Endeavors like Ireland’s are what Judge is hoping for with his Seeds For Growth project. Made possible by Co-op store owner Steve Martin’s donation of more than 200 Page’s Seeds packets both last year and this year, Judge is asking anyone interested in growing produce and donating one third of it to the local food shelter to participate in Seeds For Growth.
“We are encouraging people to start their own agriculture business,” Judge said on Tuesday. “These seeds are meant to be starters.”
Judge added, “Our mission is to get the seeds, connect people with the seeds, and oversee the program.”
Judge, who is also a Spanish teach in Colchester, said he began the project out of a love for gardening, community growth, and food sustainability. “This is my passion,” he said. Judge added that he has a particular talent for growing potatoes, and expects to expand his own garden through the project.
“We [think] it’s a great idea,” said Martin yesterday. Martin pointed to Judge as the main organizer of the project, the person who brought the Co-op, Page’s seeds, and the food shelf together.
When asked if he expected to continue making the seed donations in future years, Martin said, “I don’t see why not.”

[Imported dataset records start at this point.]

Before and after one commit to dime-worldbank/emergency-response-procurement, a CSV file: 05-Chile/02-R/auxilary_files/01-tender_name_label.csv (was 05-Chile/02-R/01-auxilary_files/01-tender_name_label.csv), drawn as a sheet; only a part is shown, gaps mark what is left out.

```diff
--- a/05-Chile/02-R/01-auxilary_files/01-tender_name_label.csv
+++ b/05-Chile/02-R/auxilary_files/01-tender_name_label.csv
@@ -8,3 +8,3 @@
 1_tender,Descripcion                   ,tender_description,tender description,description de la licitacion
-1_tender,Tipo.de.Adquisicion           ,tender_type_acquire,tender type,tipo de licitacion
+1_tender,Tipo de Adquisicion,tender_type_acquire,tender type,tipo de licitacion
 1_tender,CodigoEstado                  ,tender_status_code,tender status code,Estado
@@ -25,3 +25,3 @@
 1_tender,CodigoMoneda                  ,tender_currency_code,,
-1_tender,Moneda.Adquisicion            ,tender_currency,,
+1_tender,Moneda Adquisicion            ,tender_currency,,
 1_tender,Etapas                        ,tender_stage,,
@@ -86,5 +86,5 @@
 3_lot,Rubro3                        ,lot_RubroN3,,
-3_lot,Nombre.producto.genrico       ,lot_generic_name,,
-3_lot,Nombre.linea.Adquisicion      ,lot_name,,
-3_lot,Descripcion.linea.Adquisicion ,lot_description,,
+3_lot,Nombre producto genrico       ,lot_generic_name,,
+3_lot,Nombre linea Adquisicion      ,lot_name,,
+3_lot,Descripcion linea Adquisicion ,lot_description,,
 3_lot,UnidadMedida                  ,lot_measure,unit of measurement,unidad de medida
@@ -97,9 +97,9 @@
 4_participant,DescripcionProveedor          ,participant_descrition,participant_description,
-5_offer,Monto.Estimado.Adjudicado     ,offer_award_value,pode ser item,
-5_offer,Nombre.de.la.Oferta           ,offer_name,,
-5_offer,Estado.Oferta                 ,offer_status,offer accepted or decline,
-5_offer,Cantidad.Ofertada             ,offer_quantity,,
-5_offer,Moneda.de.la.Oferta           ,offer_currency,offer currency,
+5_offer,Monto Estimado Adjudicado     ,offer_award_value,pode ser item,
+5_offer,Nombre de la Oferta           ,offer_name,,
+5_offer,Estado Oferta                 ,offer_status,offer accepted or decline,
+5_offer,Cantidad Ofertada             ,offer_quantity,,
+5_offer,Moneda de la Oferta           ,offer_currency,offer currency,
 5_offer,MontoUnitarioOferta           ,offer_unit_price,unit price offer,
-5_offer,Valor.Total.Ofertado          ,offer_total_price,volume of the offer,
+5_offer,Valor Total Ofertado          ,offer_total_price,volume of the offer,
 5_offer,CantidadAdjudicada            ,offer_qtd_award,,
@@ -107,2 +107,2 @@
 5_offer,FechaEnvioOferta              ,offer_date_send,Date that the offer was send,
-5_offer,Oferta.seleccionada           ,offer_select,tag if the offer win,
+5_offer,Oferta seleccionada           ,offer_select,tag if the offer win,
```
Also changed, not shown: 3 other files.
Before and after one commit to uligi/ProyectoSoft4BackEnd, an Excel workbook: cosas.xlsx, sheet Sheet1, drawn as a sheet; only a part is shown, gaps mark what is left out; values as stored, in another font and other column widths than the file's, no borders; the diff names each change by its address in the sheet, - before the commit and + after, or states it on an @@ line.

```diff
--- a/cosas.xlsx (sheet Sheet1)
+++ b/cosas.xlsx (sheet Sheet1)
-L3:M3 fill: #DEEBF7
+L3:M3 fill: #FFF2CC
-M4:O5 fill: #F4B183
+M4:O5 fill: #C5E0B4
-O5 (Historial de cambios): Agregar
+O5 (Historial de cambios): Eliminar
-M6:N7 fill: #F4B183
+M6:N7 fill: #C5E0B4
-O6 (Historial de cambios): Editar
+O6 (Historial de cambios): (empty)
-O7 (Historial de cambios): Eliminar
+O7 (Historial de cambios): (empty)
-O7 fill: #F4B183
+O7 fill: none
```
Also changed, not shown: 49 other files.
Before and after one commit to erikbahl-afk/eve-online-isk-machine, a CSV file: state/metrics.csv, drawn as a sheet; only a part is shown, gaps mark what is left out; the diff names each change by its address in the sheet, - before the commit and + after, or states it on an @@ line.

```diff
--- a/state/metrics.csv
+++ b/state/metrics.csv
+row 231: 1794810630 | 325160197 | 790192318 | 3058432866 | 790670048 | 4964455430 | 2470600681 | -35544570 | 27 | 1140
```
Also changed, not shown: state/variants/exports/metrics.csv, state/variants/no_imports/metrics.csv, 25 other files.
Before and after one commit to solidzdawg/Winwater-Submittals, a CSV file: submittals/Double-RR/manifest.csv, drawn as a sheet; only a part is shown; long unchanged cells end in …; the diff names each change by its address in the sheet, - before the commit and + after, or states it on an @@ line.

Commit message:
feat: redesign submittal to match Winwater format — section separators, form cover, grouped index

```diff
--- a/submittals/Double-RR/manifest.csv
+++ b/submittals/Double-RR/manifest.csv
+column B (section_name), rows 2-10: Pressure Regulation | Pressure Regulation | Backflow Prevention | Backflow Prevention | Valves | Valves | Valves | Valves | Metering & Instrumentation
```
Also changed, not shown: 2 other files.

Those wanting to take part in Seeds For Growth can receive up to five packets of Page’s Seeds, which are now available at Northwest Family Foods on 5 Lemnah Drive. The seeds are being given out on a first-come, first-served basis, and are available Monday through Friday, 1-4 p.m. Contact Sherry Dudley at 527-7392 ext. 106 with questions.